On Thursday, Holocaust survivors recounted their personal stories at a special ceremony at the legislature to remember the six million Jewish people who were murdered by the Nazis between 1933 and 1945.
'Over the top and shameful'
NDP MLAs such as Nicholas Simons reacted to Coleman's comments. Simons says he's one generation removed from someone negatively affected by fascism.
"I certainly hope he wasn't drawing a comparison to the language that we've included in a bill to protect agricultural land with horrors of previous governments that erode entire communities' rights," he said in the legislature Thursday.

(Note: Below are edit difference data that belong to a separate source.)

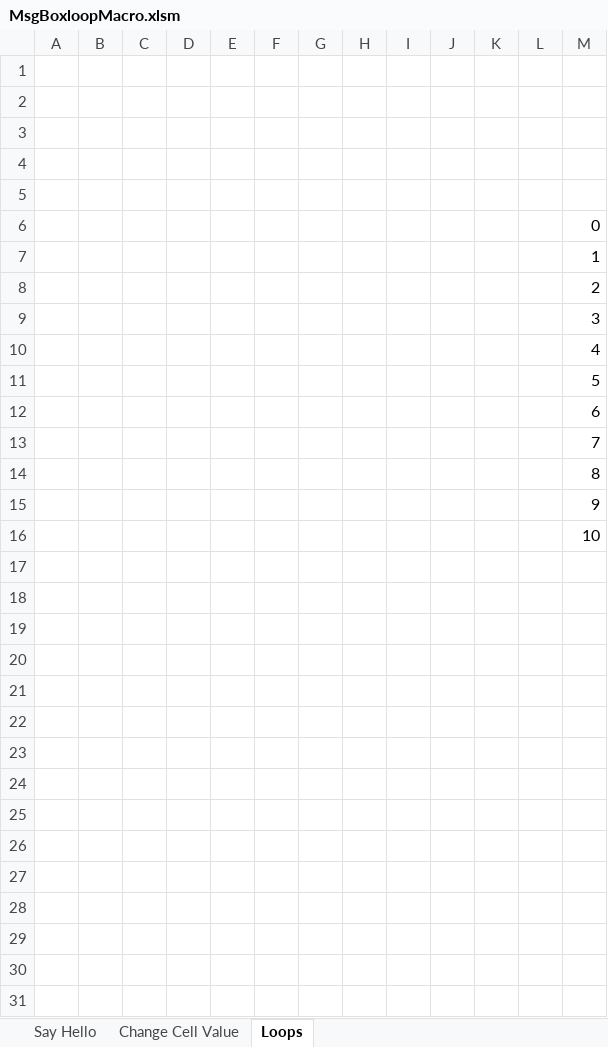
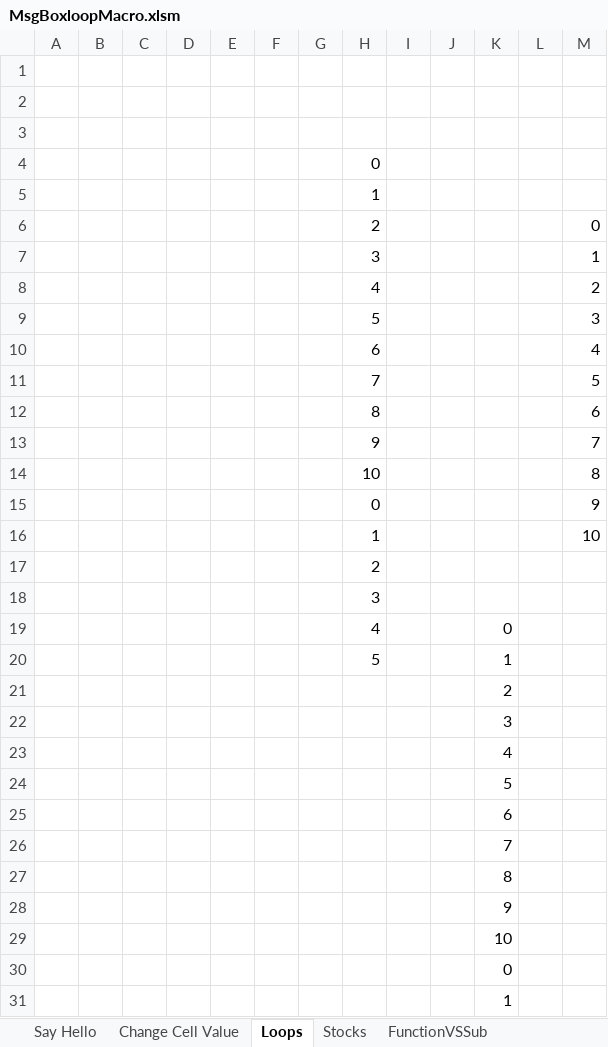
Before and after one commit to shivasharma/IS125, an Excel workbook: Chapter9/MsgBoxloopMacro.xlsm, sheet Loops, drawn as a sheet; only a part is shown; values as stored, in another font and other column widths than the file's, no borders; charts and pictures not drawn; the diff covers the shown part only; the diff names each change by its address in the sheet, - before the commit and + after, or states it on an @@ line.

Commit message:
Add files via upload

```diff
--- a/Chapter9/MsgBoxloopMacro.xlsm (sheet Loops)
+++ b/Chapter9/MsgBoxloopMacro.xlsm (sheet Loops)
+sheet tab: Stocks
+sheet tab: FunctionVSSub
-H4: (empty)
+H4: 0
-H5: (empty)
+H5: 1
-H6: (empty)
+H6: 2
-H7: (empty)
+H7: 3
-H8: (empty)
+H8: 4
-H9: (empty)
+H9: 5
-H10: (empty)
+H10: 6
-H11: (empty)
+H11: 7
-H12: (empty)
+H12: 8
-H13: (empty)
+H13: 9
-H14: (empty)
+H14: 10
-H15: (empty)
+H15: 0
-H16: (empty)
+H16: 1
+row 17:  |  |  |  |  |  |  | 2
+row 18:  |  |  |  |  |  |  | 3
+row 19:  |  |  |  |  |  |  | 4 |  |  | 0
+row 20:  |  |  |  |  |  |  | 5 |  |  | 1
+row 21:  |  |  |  |  |  |  |  |  |  | 2
+row 22:  |  |  |  |  |  |  |  |  |  | 3
+row 23:  |  |  |  |  |  |  |  |  |  | 4
+row 24:  |  |  |  |  |  |  |  |  |  | 5
+row 25:  |  |  |  |  |  |  |  |  |  | 6
+row 26:  |  |  |  |  |  |  |  |  |  | 7
+row 27:  |  |  |  |  |  |  |  |  |  | 8
+row 28:  |  |  |  |  |  |  |  |  |  | 9
+row 29:  |  |  |  |  |  |  |  |  |  | 10
+row 30:  |  |  |  |  |  |  |  |  |  | 0
+row 31:  |  |  |  |  |  |  |  |  |  | 1
```
Also changed, not shown: 9 added rows elsewhere in this sheet, charts or pictures.
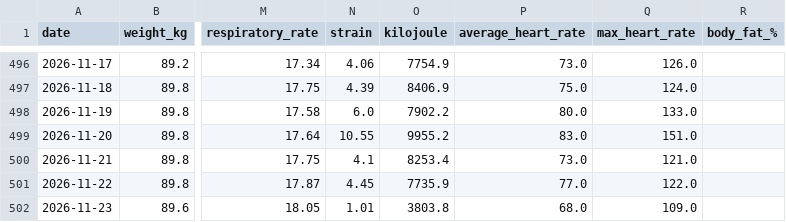
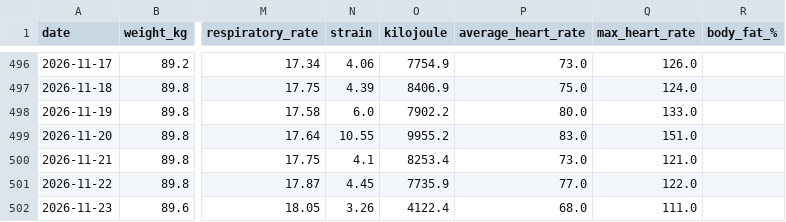
Before and after one commit to 4nd7ey-lab/whoop-public, a CSV file: daily_summary.csv, drawn as a sheet; only a part is shown, gaps mark what is left out; the diff names each change by its address in the sheet, - before the commit and + after, or states it on an @@ line.

Commit message:
mirror: update from Sheets

```diff
--- a/daily_summary.csv
+++ b/daily_summary.csv
-N502 (strain): 1.01
+N502 (strain): 3.26
-O502 (kilojoule): 3803.8
+O502 (kilojoule): 4122.4
-Q502 (max_heart_rate): 109.0
+Q502 (max_heart_rate): 111.0
```
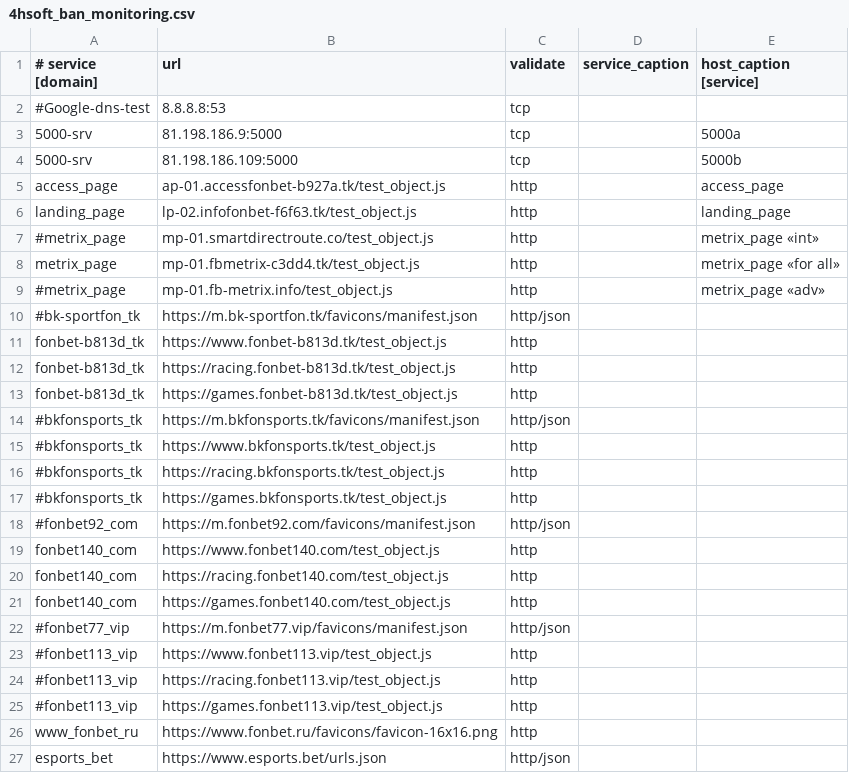
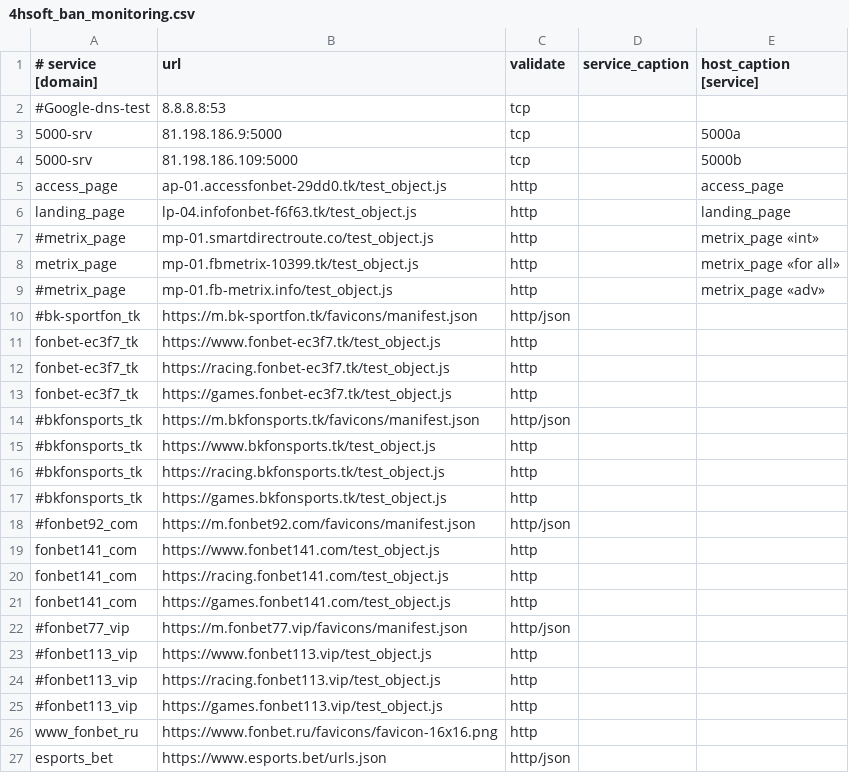
Before and after one commit to fbdevdata/psipl, a CSV file: 4hsoft_ban_monitoring.csv, drawn as a sheet; only a part is shown.

Commit message:
4h_soft_man_mon
upload_last_updated_4h_soft_man_mon

```diff
--- a/4hsoft_ban_monitoring.csv
+++ b/4hsoft_ban_monitoring.csv
@@ -4,11 +4,11 @@
 5000-srv;81.198.186.109:5000;tcp;;5000b
-access_page;ap-01.accessfonbet-b927a.tk/test_object.js;http;;access_page
-landing_page;lp-02.infofonbet-f6f63.tk/test_object.js;http;;landing_page
+access_page;ap-01.accessfonbet-29dd0.tk/test_object.js;http;;access_page
+landing_page;lp-04.infofonbet-f6f63.tk/test_object.js;http;;landing_page
 #metrix_page;mp-01.smartdirectroute.co/test_object.js;http;;metrix_page «int»
-metrix_page;mp-01.fbmetrix-c3dd4.tk/test_object.js;http;;metrix_page «for all»
+metrix_page;mp-01.fbmetrix-10399.tk/test_object.js;http;;metrix_page «for all»
 #metrix_page;mp-01.fb-metrix.info/test_object.js;http;;metrix_page «adv»
 #bk-sportfon_tk;https://m.bk-sportfon.tk/favicons/manifest.json;http/json;;
-fonbet-b813d_tk;https://www.fonbet-b813d.tk/test_object.js;http;;
-fonbet-b813d_tk;https://racing.fonbet-b813d.tk/test_object.js;http;;
-fonbet-b813d_tk;https://games.fonbet-b813d.tk/test_object.js;http;;
+fonbet-ec3f7_tk;https://www.fonbet-ec3f7.tk/test_object.js;http;;
+fonbet-ec3f7_tk;https://racing.fonbet-ec3f7.tk/test_object.js;http;;
+fonbet-ec3f7_tk;https://games.fonbet-ec3f7.tk/test_object.js;http;;
 #bkfonsports_tk;https://m.bkfonsports.tk/favicons/manifest.json;http/json;;
@@ -18,5 +18,5 @@ fonbet-b813d_tk;https://games.fonbet-b813d.tk/test_object.js;http;;
 #fonbet92_com;https://m.fonbet92.com/favicons/manifest.json;http/json;;
-fonbet140_com;https://www.fonbet140.com/test_object.js;http;;
-fonbet140_com;https://racing.fonbet140.com/test_object.js;http;;
-fonbet140_com;https://games.fonbet140.com/test_object.js;http;;
+fonbet141_com;https://www.fonbet141.com/test_object.js;http;;
+fonbet141_com;https://racing.fonbet141.com/test_object.js;http;;
+fonbet141_com;https://games.fonbet141.com/test_object.js;http;;
 #fonbet77_vip;https://m.fonbet77.vip/favicons/manifest.json;http/json;;
```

"[It] seems completely over the top, absolutely over the top ... and a bit shameful I would say."
Simons says the change in the bill requires local governments, rather than individuals, to make applications to remove land from the ALR.
Later on Thursday, Coleman apologized for the comments, saying in a tweet, "because of the emotion of today I drew an analogy [that] was insensitive, I apologize to any who took offence."
This afternoon I spoke to a Bill that I feel erodes the rights of farmers. Because of the emotion of today I drew an analogy was insensitive, I apologize to anyone who took offence. <a href="https://twitter.com/BCLiberalCaucus?ref_src=twsrc%5Etfw">@BCLiberalCaucus</a> <a href="https://twitter.com/bcliberals?ref_src=twsrc%5Etfw">@bcliberals</a> <a href="https://twitter.com/bcndp?ref_src=twsrc%5Etfw">@bcndp</a>—@colemancountry
In a post on his Facebook page, B.C. Liberal Party Leader Andrew Wilkinson said the comments were, "absolutely inappropriate."